Vanity numbers utilize easy to remember mnemonic words such as “1-800-LAWYERS”. Such vanity numbers have given rise to shared use toll free numbers. Similar businesses in different locales may arrange to use the same number, such as “1-800-TAXICAB”. Any call to that number will be forwarded to a local business based on the location of the caller.
Global Call Forwarding provides toll free numbers to subscribing businesses. Local, toll free and vanity phone numbers are available. Each call is forwarded using a proprietary system. The goal is to provide seamless international call forwarding with excellent audio quality. Calls can be transferred to landlines, mobile phones, and VoIP.
Business Benefits of Toll Free Telephone Numbers
A company projects a professional brand image when it advertises toll free telephone numbers to its customers. In addition, prospective customers are more likely to make free calls as opposed to calls that they must pay for.

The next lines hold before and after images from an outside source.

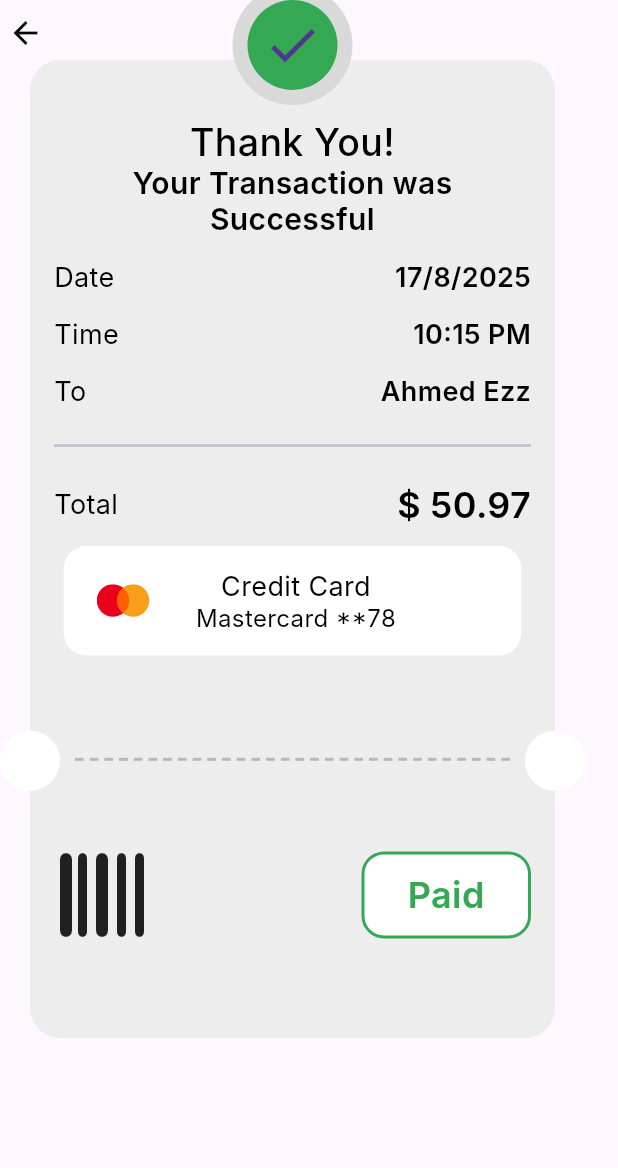
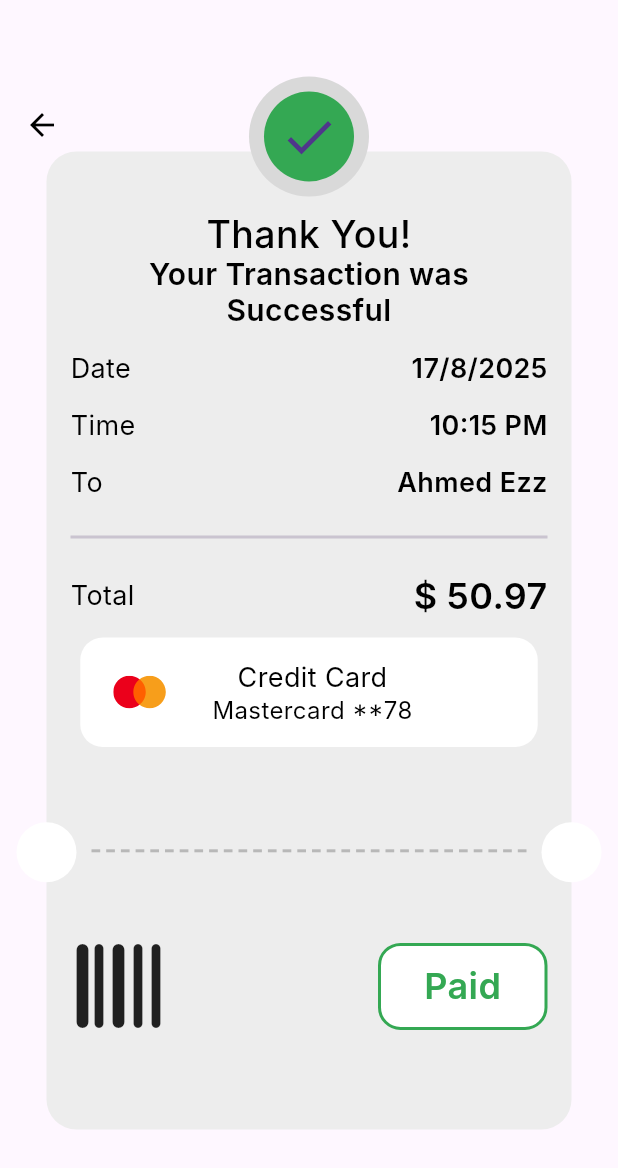
Before and after one commit to AhmedEzz32/payment_getway, a Flutter app: the ThankYouView screen opened directly, on a phone screen of 412 x 824 dp. Shown: the top 1168 px of the screen. Run offline on Flutter 3.47's test engine with Material 3 defaults, Android fonts, the phone set to English and light mode, and no system bars; our stand-ins replace bloc, dartz, dio, flutter_bloc, flutter_credit_card, flutter_svg and 1 more; missing offline and left inert: flutter_paypal_payment, flutter_stripe; Roboto replaces fonts that are missing (Inter).

Commit message:
Center ThankYouBody and update payment navigation
Wrapped ThankYouBody with Center in ThankYouView for improved layout. Removed unnecessary Navigator.pop calls in custom_button_bloc_consumer to streamline navigation flow after payment actions.

```diff
--- a/lib/features/checkout/persentation/views/thank_you_view.dart
+++ b/lib/features/checkout/persentation/views/thank_you_view.dart
@@ -7,7 +7,7 @@ class ThankYouView extends StatelessWidget {
   @override
   Widget build(BuildContext context) {
     return Scaffold(
-      body: SafeArea(child: ThankYouBody()),
+      body: SafeArea(child: Center(child: ThankYouBody())),
     );
   }
 }
--- a/lib/features/checkout/persentation/widgets/custom_button_bloc_consumer.dart
+++ b/lib/features/checkout/persentation/widgets/custom_button_bloc_consumer.dart
@@ -28,12 +28,10 @@ class CustomButtonBlocConsumer extends StatelessWidget {
             child: BlocConsumer<StripePaymentCubit, StripePaymentState>(
               listener: (context, state) {
                 if (state is PaymentFailure) {
-                  Navigator.pop(context);
                   ScaffoldMessenger.of(context).showSnackBar(
                     SnackBar(content: Text(state.error)),
                   );
                 } else if (state is PaymentSuccess) {
-                  Navigator.pop(context);
                   Navigator.pushReplacement(
                     context,
                     MaterialPageRoute(builder: (context) => const ThankYouView()),
@@ -44,7 +42,6 @@ class CustomButtonBlocConsumer extends StatelessWidget {
                 return PaymentMethodBottomSheet(
                   isLoading: state is PaymentLoading,
                   onContinue: (index) {
-                    Navigator.pop(context);
                     if (index == 0) {
                       stripePayment(context);
                     } else if (index == 1) {
```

Through the use of an international call forwarding service, toll free telephone number subscribers can have offices, call centers, service centers, etc. in any country they choose. These numbers also allow a virtual presence in foreign cities or countries. This facilitates marketing and expansion into new areas without the need to manage multiple locations.
Memorable Toll Free Telephone Numbers
Businesses want their numbers to be easily remembered. However, toll free telephone numbers consisting of unrelated digits are harder to remember than a vanity number such as 1-800-COOKIES. To understand this, Craig Borowski asked cognitive neuroscientists why words were more memorable than numbers. (Borowski, 2014)
Harvard University Professor of Psychology Daniel Schacter, PhD, a leading expert on memory and amnesia says, “you have to generate associations, link up with things you know, turn it into something meaningful—and then it can be retained over the long term.” Random numbers without context are too abstract to be easily remembered.
Some numbers are easier to remember than others. For example, 1776 is more meaningful to most Americans than 4853. That is because we can associate 1776 with information learned about the American Revolution. Vanity toll free numbers work so well (75 percent higher rate of recall) because of such associations. Therefore, people should consider this before getting a vanity number for their business.
Some companies specialize in finding vanity numbers for their customers. In the US, a strategy for finding numbers is to consider alternate prefixes, ie, 888, 877, 866, 855, or 844. One drawback is that fewer people recognize the other prefixes as representing a toll free telephone number.
Repeating numbers, 800-555-7777 for example, are not as memorable as vanity numbers, but they are easier to remember than random numbers. Vanity numbers are best for TV and radio advertising where people may not have time to write the number down. For print and digital campaigns, repeating numbers are often very effective. Some examples of actual vanity Toll Free Telephone Numbers are: 1-855-LAWYERS, 1-800-GO-FEDEX, 1-800-MICROSOFT, and 1-888-PAIN-CENTER.
Analysis of Customer Recall & Response Behaviors
One research study evaluated consumer recall of vanity Toll Free Numbers versus web site addresses.
Over 1,000 survey participants viewed or listened to sample ads giving both vanity toll free numbers and website addresses. Recall was 44.9% higher for vanity numbers over website addresses.
Seven tests were performed using print/billboard and radio ads for fictitious companies. In six of the seven tests, consumer recall was better for vanity numbers than for website addresses.
Survey respondents were evenly distributed by age. In all cases, recall was better for vanity numbers than for website addresses. The recall of vanity numbers versus website addresses increases with age. For example, ages 18 to 24 had 33% higher recall for vanity numbers whereas the 65+ demographic had 98% higher recall of vanity numbers.